* **Requirement**: Identify and pull out each line of the entries in which "drawable" occurs.

* **Given records**:
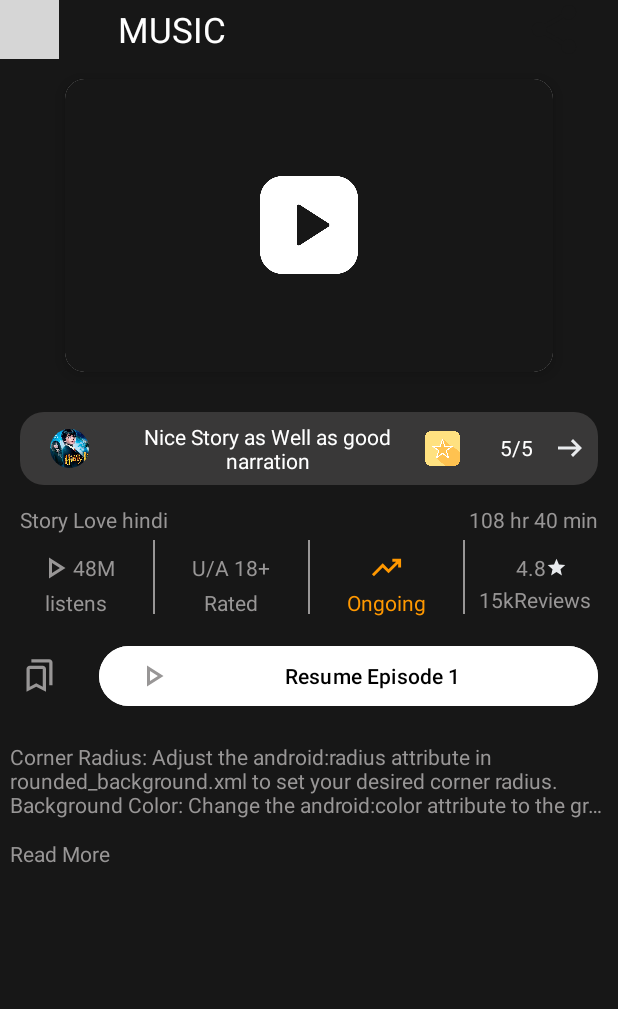
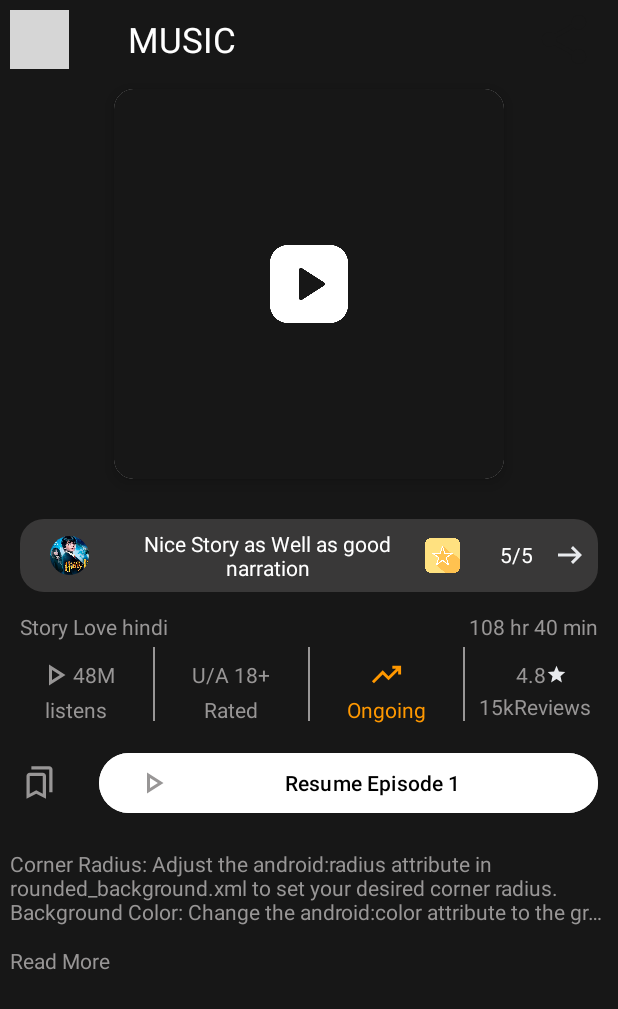
Before and after one commit to enacleinfotech01/Audio_FM, an Android app: the fragment PlayFragment placed in its activity, on a phone screen of 412 x 824 dp. Shown: the top 1009 px of the screen. Run offline under Robolectric (Android 15) with nearby library versions, the phone set to English and light mode, and no system bars; our stand-ins replace CircleImageView, sdp/ssp sizes; pictures from the network do not load; 1 statement that could not run was skipped; grey boxes are pictures that could not be loaded.

Commit message:
changes in play fragment image

```diff
--- /dev/null
+++ b/app/src/main/res/drawable/ic_bluetooth.xml
@@ -0,0 +1,5 @@
+<vector android:height="24dp" android:tint="#000000"
+    android:viewportHeight="24" android:viewportWidth="24"
+    android:width="24dp" xmlns:android="http://schemas.android.com/apk/res/android">
+    <path android:fillColor="@android:color/white" android:pathData="M17.71,7.71L12,2h-1v7.59L6.41,5 5,6.41 10.59,12 5,17.59 6.41,19 11,14.41L11,22h1l5.71,-5.71 -4.3,-4.29 4.3,-4.29zM13,5.83l1.88,1.88L13,9.59L13,5.83zM14.88,16.29L13,18.17v-3.76l1.88,1.88z"/>
+</vector>
--- a/app/src/main/res/layout/activity_episode.xml
+++ b/app/src/main/res/layout/activity_episode.xml
@@ -27,6 +27,7 @@
             android:src="@drawable/keyboard_arrow_down_24dp_e8eaed_fill0_wght400_grad0_opsz24" />
 
         <ImageView
+            android:id="@+id/bluetooth"
             android:layout_width="@dimen/_25sdp"
             android:layout_height="@dimen/_25sdp"
             android:layout_marginVertical="@dimen/_5sdp"
--- a/app/src/main/res/layout/fragment_play.xml
+++ b/app/src/main/res/layout/fragment_play.xml
@@ -12,11 +12,13 @@
         android:layout_width="match_parent"
         android:layout_height="wrap_content"
         android:orientation="horizontal"
+        android:layout_margin="@dimen/_5sdp"
         app:layout_constraintTop_toTopOf="parent">
 
         <ImageView
             android:layout_width="@dimen/_30sdp"
             android:layout_height="@dimen/_30sdp"
+            android:padding="@dimen/_5sdp"
             android:src="@drawable/arrow_back_24dp_ff000000_fill0_wght400_grad0_opsz24" />
 
         <TextView
@@ -53,8 +55,8 @@
 
                 <androidx.cardview.widget.CardView
                     android:id="@+id/cardview"
-                    android:layout_width="@dimen/_250sdp"
-                    android:layout_height="@dimen/_150sdp"
+                    android:layout_width="wrap_content"
+                    android:layout_height="wrap_content"
                     android:layout_centerInParent="true"
                     android:layout_gravity="center"
                     android:layout_margin="@dimen/_10sdp"
@@ -64,14 +66,15 @@
 
                     <ImageView
                         android:id="@+id/image"
-                        android:layout_width="match_parent"
-                        android:layout_height="match_parent"
+                        android:layout_width="@dimen/_200sdp"
+                        android:layout_height="@dimen/_200sdp"
+                        android:scaleType="fitXY"
                         android:src="@color/appcolor" />
 
                     <ImageView
                         android:id="@+id/playmusic"
-                        android:layout_width="@dimen/_50sdp"
-                        android:layout_height="@dimen/_50sdp"
+                        android:layout_width="@dimen/_40sdp"
+                        android:layout_height="@dimen/_40sdp"
                         android:layout_gravity="center"
                         android:src="@drawable/play"
                         app:tint="@color/white" />
--- a/build.gradle
+++ b/build.gradle
@@ -10,5 +10,5 @@ buildscript {
 }
 
 plugins {
-id 'com.android.application' version '8.2.0-beta03' apply false
+id 'com.android.application' version '8.2.0' apply false
 }
```
Also changed, not shown: app/src/main/AndroidManifest.xml (+7 -0 lines), app/src/main/java/com/my/audio_video_fm/Episode.java (+7 -0 lines).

* **Response area**:
+++ b/app/src/main/res/drawable/ic_bluetooth.xml
             android:src="@drawable/keyboard_arrow_down_24dp_e8eaed_fill0_wght400_grad0_opsz24" />
             android:src="@drawable/arrow_back_24dp_ff000000_fill0_wght400_grad0_opsz24" />
                         android:src="@drawable/play"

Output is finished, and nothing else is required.